Performance Reviews and KRAs

KRAs, if done correctly, should make your performance reviews easier because you have an agreed upon set of outcomes that you can measure against. 

How we perform Performance Reviews at OTM: 

  • First, we have our employees rate themselves on a scale of one to four (so that there are no neutral answers) for each of their KRA outcomes, our agency core values, their individual growth plans and how they are contributing to the agency’s strategic goals.
  • Then, we schedule a 15-minute meeting to discuss any discrepancies between our evaluation and their self-evaluation. Because the review is simply a review of the past quarter it should not take more than 15 minutes. 
  • If a conversation needs more than 15 minutes, it is no longer part of the review and should be part of a performance coaching conversation. 

Communicating KRAs Companywide 

How does the team know what others are responsible for? We suggest having an accountability chart for your company that outlines who is responsible for what so there is no confusion. 

At OTM, we follow EOS®, the Entrepreneurial Operating System, and we use the Ninety EOS® Software to integrate our vision to our team’s roles, placing the KRA outcomes into each of the accountability chart boxes so everyone can clearly see who is responsible for what. 

“A culture of accountability makes a good organization great and a great organization unstoppable.” – Henry Evans
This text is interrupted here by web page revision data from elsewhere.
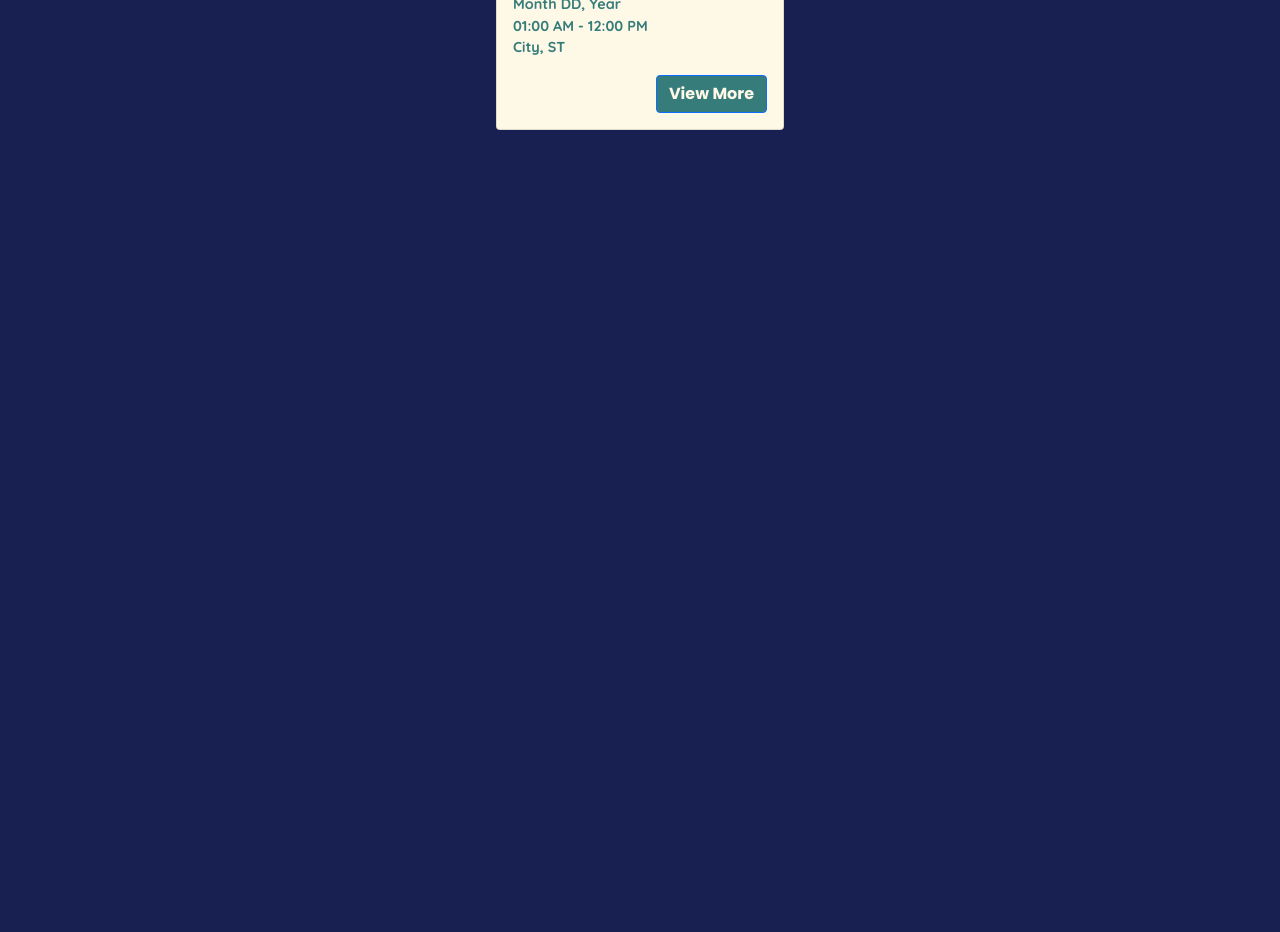
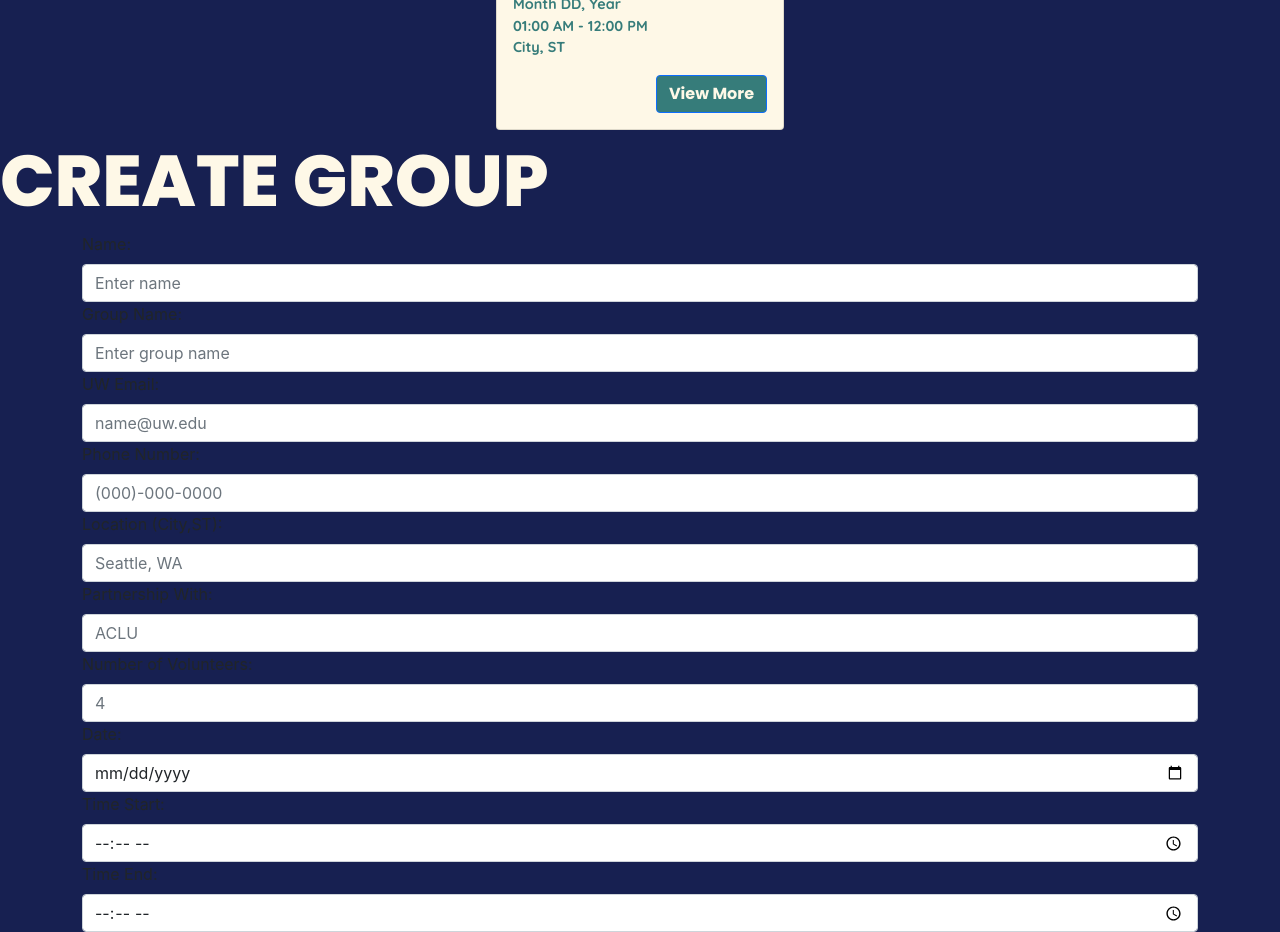
Before and after one commit to UW-INFO442-AU21/group6-refugees, a React (Create React App) app in the folder my-app/: page / in a window 1280 px wide. Shown: the part 5700-6632 px from the top of the page. Before the commit the page ends 5838 px from the top, so only its background shows below. Built offline with nearby package versions, Linux system fonts and the light colour scheme.

Commit message:
form page

```diff
--- a/my-app/package.json
+++ b/my-app/package.json
@@ -14,7 +14,7 @@
     "web-vitals": "^1.1.2"
   },
   "scripts": {
-    "start": "react-scripts start",
+    "start": "react-scripts --openssl-legacy-provider start",
     "build": "react-scripts build",
     "test": "react-scripts test",
     "eject": "react-scripts eject"
--- /dev/null
+++ b/my-app/src/form.js
@@ -0,0 +1,58 @@
+import React, { Component } from 'react';
+import Button from "react-bootstrap/Button";
+import Container from 'react-bootstrap/Container';
+import Form from 'react-bootstrap/Form';
+
+function GForm() {
+    return (
+    <div className='groupForm'>
+        <h1>CREATE GROUP</h1>
+        <Container>
+            <Form>
+                <Form.Group controlId="form.Name">
+                    <Form.Label>Name:</Form.Label>
+                    <Form.Control type="text" placeholder="Enter name" />
+                </Form.Group>
+                <Form.Group controlId="form.GName">
+                    <Form.Label>Group Name:</Form.Label>
+                    <Form.Control type="text" placeholder="Enter group name" />
+                </Form.Group>
+                <Form.Group controlId="form.Email">
+                    <Form.Label>UW Email:</Form.Label>
+                    <Form.Control type="email" placeholder="name@uw.edu" />
+                </Form.Group>
+                <Form.Group controlId="form.Phone">
+                    <Form.Label>Phone Number:</Form.Label>
+                    <Form.Control type="phone" placeholder="(000)-000-0000" />
+                </Form.Group>
+                <Form.Group controlId="form.Loc">
+                    <Form.Label>Location (City,ST):</Form.Label>
+                    <Form.Control type="text" placeholder="Seattle, WA" />
+                </Form.Group>
+                <Form.Group controlId="form.Partner">
+                    <Form.Label>Partnership With:</Form.Label>
+                    <Form.Control type="text" placeholder="ACLU" />
+                </Form.Group>
+                <Form.Group controlId="form.Num">
+                    <Form.Label>Number of Volunteers:</Form.Label>
+                    <Form.Control type="number" placeholder="4" />
+                </Form.Group>
+                <Form.Group controlId="form.Date">
+                    <Form.Label>Date:</Form.Label>
+                    <Form.Control type="date" placeholder="November 30, 2021" />
+                </Form.Group>
+                <Form.Group controlId="form.Date">
+                    <Form.Label>Time Start:</Form.Label>
+                    <Form.Control type="time" placeholder="10:30 AM" />
+                </Form.Group>
+                <Form.Group controlId="form.Date">
+                    <Form.Label>Time End:</Form.Label>
+                    <Form.Control type="time" placeholder="02:00 PM" />
+                </Form.Group>
+            </Form>
+        </Container>
+    </div>
+    );
+}
+
+  export default GForm;
--- a/my-app/src/index.js
+++ b/my-app/src/index.js
@@ -5,6 +5,7 @@ import './index.css';
 import Group from './group';
 import Orgs from './orgs';
 import Group_MyGroup from './group_mygroup';
+import GForm from './form';
 import reportWebVitals from './reportWebVitals';
 
 ReactDOM.render(
@@ -12,6 +13,7 @@ ReactDOM.render(
     <Group/>
     <Orgs />
     <Group_MyGroup/>
+    <GForm />
   </React.StrictMode>,
   document.getElementById('root')
 );
```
Do you have questions about how to improve your organization’s People, Product or Profit? Reach out to OTM to see if we’d be a good fit to help you solve your organization’s problems.